Not Letting Scary Myths Go Un-busted

Hi Readers: Here are some excerpts from a discussion going on — the kind of discussion we can all undertake, when we come face to face with the safety “advice”  that only makes people more scared.  The tips that begin this exchange (vastly edited down, by me) were posted on a PTA list serve by a police department’s “safety expert.” Here goes:


If you are a parent, you are certainly concerned about the increasing
amount of criminal activity directed against children of all ages. From
assaults, molestation and kidnapping of very young children, to brutal
muggings, date-rape and murder of college-age students, violence against
children is a terrifying occurrence that strikes numerous families every
day. However, by taking certain precautionary steps, you and your
children can reduce the possibility of your family becoming victims…

– Teach your children to keep the doors and windows in your home locked
at all times. Instruct them that they must never open the door to a
stranger, even if you are home with them….

– When out with your children, never leave them unattended –
anywhere! Don’t leave them alone in your car (even if you are just
running inside the store “for a minute,” or if you are pumping gas
at a self-service gas station). In these instances, you are inviting a
kidnapping, a carjacking or both! Don’t leave your children alone in
a store while you are shopping. Keep an eye on them constantly. It
only takes a split second for a criminal to abduct your children and a
crowded store is no protection.

– While on vacation…Don’t let your children travel from your hotel room to the pool, or any other area, without supervision. You do not want them in an elevator with a stranger or walking in an area in which they could easily be assaulted or abducted.

– Don’t let your children use a public restroom alone. Always go
with them.

– Be sure that your child is not alone when playing outside.

– Reconsider putting your children’s names on their clothing or
possessions in visible locations. If you can see it, so can the
criminals. They can then use the children’s names to convincingly
deceive them…

Protecting older children (middle school through high school):

Most of the safety tips and rules described in the previous part of
this are applicable to older children as well….Please review the previous paragraphs carefully and select those tips and rules that apply to them.

– Talk to your children about the importance of avoiding gang members.

– Tell your children to avoid all contact with drugs and alcohol.

College Students:

….Today’s college students MUST pay extra attention to personal safety.

– Freshmen need to be extra careful as they may be targets for abuse by

– Be aware that criminal attacks on campuses are on the rise and should
be taken seriously.

– Always lock your room door when you leave, even if it’s for a short time if you’re just going down the hall.

– When studying in the library, be observant. Often, the best places to study (quiet, unpopulated areas) are the best places to be victimized.

– Don’t go to parties alone, especially if alcohol is served. Never
leave your drink unattended or accept open drinks from someone you
don’t know.


Dear Ms. P.,
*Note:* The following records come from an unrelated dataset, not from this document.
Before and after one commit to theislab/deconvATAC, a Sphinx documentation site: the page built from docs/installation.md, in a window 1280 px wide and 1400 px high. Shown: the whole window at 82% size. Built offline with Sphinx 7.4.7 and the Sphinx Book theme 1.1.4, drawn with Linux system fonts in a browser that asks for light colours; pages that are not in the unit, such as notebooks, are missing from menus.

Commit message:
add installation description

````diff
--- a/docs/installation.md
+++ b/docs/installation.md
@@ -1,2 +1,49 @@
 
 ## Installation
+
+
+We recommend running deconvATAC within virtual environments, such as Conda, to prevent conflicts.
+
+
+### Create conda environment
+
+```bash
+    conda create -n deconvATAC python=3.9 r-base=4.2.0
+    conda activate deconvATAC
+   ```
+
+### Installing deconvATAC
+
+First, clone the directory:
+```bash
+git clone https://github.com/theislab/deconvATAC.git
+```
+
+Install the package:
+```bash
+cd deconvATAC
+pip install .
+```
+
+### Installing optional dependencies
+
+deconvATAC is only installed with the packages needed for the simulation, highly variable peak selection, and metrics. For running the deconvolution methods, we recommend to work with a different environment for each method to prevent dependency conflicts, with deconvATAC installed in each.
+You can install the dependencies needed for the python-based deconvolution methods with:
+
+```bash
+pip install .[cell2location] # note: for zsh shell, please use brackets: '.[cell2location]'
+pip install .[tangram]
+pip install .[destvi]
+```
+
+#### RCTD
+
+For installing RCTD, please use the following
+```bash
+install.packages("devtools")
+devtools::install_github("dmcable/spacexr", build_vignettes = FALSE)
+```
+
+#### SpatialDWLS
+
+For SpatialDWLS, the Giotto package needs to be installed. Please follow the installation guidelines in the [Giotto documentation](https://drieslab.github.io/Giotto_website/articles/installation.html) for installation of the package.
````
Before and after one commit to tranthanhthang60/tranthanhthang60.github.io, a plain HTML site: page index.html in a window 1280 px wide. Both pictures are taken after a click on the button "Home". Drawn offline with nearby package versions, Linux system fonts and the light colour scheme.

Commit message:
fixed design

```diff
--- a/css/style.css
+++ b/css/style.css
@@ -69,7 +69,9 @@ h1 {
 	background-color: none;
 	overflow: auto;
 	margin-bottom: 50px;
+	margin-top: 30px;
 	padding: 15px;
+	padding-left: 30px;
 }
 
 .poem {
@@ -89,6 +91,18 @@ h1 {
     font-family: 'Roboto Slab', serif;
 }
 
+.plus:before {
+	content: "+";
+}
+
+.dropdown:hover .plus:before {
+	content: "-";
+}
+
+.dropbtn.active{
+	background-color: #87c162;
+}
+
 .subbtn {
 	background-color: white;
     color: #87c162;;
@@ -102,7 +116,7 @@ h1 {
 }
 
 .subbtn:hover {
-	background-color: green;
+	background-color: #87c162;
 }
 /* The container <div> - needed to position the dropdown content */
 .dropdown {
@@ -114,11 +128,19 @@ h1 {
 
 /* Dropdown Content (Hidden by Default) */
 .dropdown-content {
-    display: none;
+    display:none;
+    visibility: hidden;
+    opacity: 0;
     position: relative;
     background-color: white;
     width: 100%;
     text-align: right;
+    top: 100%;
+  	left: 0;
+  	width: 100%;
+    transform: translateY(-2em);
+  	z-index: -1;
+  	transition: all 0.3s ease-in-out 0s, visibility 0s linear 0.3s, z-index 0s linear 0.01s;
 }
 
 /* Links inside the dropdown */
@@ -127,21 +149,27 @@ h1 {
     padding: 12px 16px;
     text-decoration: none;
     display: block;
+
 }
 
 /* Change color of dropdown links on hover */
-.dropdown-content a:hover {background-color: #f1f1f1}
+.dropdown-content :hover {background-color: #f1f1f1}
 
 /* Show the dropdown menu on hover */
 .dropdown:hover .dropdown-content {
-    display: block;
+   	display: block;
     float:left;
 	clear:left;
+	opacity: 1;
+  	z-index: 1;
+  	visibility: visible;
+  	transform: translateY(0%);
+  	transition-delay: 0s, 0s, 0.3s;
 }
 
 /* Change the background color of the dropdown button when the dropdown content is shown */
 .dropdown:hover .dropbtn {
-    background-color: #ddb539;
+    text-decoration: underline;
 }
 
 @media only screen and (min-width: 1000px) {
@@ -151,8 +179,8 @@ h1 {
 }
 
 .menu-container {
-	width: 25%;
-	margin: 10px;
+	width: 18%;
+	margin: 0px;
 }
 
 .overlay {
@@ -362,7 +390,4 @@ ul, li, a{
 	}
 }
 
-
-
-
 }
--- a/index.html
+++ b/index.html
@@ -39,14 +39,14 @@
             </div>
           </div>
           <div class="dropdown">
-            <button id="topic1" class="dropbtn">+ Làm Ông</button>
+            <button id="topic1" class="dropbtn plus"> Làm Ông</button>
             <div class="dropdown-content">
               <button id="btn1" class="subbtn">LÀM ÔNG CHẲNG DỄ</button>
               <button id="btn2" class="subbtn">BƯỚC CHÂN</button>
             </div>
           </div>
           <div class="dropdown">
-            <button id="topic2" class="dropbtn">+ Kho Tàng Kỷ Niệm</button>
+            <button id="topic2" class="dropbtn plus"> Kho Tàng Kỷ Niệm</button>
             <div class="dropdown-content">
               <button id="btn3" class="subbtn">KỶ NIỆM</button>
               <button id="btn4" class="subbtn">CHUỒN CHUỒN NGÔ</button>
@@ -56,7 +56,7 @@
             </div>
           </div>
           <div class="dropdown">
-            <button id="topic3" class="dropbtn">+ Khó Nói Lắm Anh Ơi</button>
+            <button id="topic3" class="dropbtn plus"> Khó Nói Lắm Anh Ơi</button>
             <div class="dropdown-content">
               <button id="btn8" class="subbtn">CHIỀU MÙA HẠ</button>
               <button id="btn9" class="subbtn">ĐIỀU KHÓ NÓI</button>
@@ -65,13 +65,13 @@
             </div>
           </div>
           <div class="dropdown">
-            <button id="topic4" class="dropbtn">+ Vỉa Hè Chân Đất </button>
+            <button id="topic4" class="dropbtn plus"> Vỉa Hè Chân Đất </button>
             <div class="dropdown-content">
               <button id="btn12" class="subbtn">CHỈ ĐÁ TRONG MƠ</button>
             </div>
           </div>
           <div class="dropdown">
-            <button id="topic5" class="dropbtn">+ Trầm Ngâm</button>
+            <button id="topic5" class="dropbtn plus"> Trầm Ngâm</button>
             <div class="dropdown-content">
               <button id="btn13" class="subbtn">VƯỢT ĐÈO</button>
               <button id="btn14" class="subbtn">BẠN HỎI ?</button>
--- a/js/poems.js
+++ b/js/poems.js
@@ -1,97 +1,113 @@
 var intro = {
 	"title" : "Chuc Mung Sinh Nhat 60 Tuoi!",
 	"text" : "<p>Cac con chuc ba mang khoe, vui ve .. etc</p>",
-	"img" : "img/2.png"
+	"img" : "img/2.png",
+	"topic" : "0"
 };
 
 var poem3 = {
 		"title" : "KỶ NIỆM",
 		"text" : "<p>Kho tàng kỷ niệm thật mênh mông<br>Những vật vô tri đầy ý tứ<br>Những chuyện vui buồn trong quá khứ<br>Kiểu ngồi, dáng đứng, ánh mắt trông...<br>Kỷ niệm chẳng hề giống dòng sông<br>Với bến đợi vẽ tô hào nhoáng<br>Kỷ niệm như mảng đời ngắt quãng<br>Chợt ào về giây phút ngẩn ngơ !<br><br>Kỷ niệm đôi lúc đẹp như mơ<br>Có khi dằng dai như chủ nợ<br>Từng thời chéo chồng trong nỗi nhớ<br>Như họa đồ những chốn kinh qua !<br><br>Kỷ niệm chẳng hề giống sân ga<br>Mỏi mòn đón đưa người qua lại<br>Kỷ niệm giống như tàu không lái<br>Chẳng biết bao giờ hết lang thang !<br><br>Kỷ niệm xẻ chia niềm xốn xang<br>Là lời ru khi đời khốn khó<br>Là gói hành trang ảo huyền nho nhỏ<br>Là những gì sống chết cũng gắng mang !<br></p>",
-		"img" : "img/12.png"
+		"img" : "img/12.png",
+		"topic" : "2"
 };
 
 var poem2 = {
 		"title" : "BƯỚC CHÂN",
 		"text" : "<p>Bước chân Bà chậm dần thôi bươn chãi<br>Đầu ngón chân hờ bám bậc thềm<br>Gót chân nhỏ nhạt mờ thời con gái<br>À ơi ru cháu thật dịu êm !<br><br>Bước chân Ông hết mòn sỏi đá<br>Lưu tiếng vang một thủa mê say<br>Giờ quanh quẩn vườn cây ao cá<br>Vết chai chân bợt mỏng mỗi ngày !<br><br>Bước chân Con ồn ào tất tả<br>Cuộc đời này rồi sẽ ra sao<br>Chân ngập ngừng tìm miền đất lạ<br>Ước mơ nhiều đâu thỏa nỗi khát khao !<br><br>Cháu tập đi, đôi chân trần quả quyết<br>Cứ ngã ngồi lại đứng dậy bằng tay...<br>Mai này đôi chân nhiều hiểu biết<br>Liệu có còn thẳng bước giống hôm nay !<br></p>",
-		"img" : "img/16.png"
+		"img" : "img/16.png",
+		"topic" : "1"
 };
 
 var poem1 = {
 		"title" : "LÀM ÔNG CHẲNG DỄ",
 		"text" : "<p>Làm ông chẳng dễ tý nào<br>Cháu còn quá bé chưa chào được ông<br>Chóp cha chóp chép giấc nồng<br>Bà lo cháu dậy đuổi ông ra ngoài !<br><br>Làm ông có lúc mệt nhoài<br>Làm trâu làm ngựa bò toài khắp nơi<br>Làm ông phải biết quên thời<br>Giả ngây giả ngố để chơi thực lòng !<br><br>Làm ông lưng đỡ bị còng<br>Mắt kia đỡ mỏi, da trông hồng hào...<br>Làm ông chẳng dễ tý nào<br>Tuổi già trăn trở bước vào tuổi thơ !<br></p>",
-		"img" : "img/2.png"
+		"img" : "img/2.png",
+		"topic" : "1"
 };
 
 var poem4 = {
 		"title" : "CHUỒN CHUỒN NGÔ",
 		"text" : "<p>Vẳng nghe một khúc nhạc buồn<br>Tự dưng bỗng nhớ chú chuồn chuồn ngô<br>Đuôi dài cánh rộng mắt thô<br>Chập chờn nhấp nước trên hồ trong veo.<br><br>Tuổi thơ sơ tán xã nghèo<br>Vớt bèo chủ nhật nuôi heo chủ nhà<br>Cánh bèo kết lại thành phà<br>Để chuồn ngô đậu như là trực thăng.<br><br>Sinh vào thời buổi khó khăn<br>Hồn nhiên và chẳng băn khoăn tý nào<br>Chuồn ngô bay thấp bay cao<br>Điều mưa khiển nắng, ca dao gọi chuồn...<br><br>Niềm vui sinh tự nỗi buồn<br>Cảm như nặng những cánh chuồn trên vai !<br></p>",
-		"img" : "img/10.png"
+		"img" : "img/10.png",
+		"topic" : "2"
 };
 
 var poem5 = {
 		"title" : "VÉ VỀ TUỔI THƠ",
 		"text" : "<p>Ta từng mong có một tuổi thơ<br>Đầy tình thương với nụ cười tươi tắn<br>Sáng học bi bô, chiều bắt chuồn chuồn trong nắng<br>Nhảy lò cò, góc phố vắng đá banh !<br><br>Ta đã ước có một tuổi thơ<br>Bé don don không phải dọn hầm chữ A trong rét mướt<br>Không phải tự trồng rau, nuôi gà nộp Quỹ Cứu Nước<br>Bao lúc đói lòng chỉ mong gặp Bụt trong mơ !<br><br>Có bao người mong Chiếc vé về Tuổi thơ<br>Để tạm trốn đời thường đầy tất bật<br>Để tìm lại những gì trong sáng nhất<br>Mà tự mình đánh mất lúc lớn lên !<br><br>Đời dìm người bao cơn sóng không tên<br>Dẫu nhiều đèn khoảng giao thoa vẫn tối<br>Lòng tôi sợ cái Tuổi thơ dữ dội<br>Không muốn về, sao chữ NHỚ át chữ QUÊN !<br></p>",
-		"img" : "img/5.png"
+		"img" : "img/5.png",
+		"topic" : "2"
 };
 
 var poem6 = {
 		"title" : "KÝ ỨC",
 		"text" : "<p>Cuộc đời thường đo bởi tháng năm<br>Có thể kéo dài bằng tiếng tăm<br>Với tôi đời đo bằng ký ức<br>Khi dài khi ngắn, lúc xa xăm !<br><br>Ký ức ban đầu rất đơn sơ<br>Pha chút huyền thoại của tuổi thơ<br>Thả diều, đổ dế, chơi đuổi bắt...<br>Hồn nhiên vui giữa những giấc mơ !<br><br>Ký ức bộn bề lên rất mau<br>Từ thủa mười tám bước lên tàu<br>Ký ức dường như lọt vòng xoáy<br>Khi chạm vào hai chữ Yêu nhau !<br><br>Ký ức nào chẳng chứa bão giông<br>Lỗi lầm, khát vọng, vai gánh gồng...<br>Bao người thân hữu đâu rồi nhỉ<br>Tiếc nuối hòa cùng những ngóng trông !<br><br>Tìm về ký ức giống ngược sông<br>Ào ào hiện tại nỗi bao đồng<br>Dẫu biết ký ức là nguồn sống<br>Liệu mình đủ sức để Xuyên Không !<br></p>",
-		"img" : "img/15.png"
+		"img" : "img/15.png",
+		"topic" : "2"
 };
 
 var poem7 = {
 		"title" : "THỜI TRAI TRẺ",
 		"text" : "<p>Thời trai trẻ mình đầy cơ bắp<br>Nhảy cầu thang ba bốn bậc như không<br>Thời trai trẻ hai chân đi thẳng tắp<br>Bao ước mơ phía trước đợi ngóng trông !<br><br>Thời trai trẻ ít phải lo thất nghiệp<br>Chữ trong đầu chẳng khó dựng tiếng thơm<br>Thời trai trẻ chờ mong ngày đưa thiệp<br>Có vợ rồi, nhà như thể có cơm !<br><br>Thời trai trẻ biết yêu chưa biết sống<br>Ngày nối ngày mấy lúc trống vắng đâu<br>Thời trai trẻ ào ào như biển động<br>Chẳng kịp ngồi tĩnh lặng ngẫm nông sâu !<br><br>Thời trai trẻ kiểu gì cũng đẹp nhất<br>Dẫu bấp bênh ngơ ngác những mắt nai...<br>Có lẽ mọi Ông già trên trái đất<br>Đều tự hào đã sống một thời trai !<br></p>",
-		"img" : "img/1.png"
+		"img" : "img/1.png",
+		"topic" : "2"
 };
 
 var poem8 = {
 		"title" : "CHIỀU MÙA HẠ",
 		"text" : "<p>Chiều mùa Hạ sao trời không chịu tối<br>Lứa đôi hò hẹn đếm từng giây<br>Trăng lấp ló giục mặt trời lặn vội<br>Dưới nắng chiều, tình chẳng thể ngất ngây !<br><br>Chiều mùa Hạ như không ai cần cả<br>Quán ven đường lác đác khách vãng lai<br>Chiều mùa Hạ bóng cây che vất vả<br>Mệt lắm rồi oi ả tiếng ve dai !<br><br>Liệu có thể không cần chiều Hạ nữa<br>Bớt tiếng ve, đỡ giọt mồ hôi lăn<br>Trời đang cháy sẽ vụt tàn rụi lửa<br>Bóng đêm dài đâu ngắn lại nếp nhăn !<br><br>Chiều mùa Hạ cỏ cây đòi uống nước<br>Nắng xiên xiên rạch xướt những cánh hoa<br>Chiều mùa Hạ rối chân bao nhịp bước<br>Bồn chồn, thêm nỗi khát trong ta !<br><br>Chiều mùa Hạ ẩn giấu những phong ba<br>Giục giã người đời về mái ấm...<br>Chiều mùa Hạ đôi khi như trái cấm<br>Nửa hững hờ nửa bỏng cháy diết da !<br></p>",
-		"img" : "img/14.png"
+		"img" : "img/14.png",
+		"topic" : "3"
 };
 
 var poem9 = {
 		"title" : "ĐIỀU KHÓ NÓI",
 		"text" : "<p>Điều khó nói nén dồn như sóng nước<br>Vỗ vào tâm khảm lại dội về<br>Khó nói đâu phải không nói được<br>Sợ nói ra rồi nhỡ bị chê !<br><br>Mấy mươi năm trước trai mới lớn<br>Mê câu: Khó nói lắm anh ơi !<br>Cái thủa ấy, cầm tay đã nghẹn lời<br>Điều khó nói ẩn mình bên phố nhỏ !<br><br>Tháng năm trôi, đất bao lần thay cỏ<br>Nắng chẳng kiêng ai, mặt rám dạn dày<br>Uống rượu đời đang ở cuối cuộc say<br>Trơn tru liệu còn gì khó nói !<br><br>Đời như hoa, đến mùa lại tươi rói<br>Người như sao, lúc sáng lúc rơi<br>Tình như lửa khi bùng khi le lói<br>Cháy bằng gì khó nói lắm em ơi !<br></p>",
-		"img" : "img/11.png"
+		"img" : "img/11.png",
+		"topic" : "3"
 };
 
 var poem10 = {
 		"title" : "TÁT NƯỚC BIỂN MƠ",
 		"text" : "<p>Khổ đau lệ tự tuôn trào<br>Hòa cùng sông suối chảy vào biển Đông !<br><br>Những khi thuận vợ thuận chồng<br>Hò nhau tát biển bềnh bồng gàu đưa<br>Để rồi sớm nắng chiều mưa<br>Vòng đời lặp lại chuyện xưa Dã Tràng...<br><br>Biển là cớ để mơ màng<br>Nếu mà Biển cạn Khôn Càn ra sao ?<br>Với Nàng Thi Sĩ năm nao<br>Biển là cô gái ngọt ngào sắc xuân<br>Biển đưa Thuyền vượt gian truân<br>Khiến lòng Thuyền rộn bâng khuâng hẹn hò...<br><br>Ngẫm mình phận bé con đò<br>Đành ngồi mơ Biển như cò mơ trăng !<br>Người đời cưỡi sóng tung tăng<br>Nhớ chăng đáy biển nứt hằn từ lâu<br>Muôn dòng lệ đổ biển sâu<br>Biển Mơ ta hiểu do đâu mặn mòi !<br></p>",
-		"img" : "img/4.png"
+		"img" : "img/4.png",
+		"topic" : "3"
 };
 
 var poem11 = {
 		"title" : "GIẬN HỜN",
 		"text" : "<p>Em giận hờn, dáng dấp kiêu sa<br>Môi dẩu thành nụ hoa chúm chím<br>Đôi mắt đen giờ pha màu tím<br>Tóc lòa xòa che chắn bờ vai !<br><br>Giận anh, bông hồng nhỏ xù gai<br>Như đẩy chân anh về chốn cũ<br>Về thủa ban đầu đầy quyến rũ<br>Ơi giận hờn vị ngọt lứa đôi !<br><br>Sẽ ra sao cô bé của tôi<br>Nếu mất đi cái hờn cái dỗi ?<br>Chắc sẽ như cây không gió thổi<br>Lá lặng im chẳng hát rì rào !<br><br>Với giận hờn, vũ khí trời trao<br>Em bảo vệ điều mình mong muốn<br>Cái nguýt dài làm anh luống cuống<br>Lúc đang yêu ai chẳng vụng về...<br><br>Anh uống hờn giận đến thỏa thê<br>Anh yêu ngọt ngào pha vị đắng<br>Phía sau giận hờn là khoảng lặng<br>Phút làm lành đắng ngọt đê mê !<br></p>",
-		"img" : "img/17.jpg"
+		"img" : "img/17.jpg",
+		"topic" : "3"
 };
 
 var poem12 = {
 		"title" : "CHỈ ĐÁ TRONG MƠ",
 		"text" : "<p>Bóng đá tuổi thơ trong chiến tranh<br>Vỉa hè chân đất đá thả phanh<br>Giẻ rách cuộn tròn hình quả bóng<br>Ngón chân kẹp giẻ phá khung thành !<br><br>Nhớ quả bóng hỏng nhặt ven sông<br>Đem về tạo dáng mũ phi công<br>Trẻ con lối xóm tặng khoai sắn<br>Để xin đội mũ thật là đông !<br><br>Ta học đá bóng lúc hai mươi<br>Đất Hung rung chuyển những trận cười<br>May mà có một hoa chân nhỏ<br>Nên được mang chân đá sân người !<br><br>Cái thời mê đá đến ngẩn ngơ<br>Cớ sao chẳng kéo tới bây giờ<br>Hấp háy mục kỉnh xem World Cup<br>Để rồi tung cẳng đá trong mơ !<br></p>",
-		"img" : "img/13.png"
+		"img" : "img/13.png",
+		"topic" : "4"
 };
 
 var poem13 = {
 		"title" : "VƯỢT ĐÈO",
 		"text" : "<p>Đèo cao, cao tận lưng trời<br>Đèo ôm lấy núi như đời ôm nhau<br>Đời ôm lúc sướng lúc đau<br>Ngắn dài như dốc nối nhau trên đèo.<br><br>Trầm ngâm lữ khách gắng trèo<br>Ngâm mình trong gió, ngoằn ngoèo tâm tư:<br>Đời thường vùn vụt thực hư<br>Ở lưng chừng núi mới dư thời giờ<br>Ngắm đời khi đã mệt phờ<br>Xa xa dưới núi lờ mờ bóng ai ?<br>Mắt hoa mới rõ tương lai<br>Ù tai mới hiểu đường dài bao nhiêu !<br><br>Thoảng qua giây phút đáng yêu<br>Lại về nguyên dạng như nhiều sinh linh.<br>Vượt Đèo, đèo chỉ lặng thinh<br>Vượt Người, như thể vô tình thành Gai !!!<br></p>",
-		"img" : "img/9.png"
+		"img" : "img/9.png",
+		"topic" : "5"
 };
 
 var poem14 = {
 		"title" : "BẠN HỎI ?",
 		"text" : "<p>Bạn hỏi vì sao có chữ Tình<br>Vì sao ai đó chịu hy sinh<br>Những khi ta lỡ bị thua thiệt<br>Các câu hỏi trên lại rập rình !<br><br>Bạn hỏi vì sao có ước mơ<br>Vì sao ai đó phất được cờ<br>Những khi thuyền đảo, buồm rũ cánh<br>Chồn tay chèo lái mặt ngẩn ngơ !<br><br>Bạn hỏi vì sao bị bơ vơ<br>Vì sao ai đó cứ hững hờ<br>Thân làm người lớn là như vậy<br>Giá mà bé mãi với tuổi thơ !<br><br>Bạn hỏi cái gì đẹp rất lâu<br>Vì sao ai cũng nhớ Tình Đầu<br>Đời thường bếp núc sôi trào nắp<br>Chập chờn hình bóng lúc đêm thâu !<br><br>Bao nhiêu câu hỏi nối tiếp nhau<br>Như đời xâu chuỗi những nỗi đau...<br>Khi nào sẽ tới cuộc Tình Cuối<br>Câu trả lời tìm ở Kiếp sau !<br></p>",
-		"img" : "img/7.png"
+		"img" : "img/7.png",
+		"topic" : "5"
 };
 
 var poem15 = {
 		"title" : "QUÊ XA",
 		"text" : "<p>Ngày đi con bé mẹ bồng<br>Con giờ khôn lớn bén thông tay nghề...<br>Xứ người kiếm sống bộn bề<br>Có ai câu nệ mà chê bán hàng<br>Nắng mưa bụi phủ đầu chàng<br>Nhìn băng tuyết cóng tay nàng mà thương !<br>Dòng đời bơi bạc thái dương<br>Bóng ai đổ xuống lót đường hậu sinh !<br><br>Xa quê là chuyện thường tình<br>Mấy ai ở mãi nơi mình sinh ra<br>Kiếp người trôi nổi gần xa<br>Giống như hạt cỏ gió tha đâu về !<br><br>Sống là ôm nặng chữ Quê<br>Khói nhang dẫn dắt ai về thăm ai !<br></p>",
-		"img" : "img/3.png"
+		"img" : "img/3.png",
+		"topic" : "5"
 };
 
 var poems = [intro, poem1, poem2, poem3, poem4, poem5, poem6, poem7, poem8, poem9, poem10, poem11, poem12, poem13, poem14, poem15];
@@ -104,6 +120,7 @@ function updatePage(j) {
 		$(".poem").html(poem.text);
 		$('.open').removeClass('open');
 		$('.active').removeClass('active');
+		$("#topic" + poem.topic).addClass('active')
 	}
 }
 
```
A member of our PTA Listserve just posted your list of recommendations to keep children safe.  I appreciate your concern for children’s safety, but worry that general statements such as “the increasing amount of criminal activity directed against children of all ages” lead people to believe that these types of abduction-type scenarios are common now, when in fact they are incredibly and increasingly rare when you look at the actual data.

…Of course I want them to protect [my kids] from extreme circumstances, but with these warnings, you paint a picture of a world in which predators are everywhere, waiting to pounce at any second, and that my children and I need to be fearful of every person and every situation.  This is not how I want to raise my children.

Please make it clear in future communications of the true likelihood of any of these horrific events.


Alison Risso


Dear Alison: While I appreciate your feedback, the safety tips are just that — tips to make people aware…. While the tips may be overwhelming to you, I have received feedback from others who appreciated receiving them…. I think it would be remiss of me to give these tips and then in the next sentence relay that the probability of it happening is nil.


Dear Ms. P.,

Thank you for your response.  As I said, my objection was….to the statements that these sorts of crimes against children are increasing.  This simply isn’t true and, as a representative of the police department, I expect you to present solid, objective information.


AND NOW A WORD FROM ME, LENORE: I love Alison for not letting this expert’s alarmism pass as fact. And I am appalled that this rep from the police department would perpetuate the idea that any moment our kids are in the car alone for three minutes, they are in danger of kidnapping. Or if they are one aisle away from us at the grocery store, they are in danger of kidnapping. Or if they are in an elevator with someone other than their next-of-kin, they are in danger of … you get the idea.

With Alison as a role model, let’s make 2011 the year we don’t let this bad advice get a free ride. (Especially from a stranger! Yikes!) — Lenore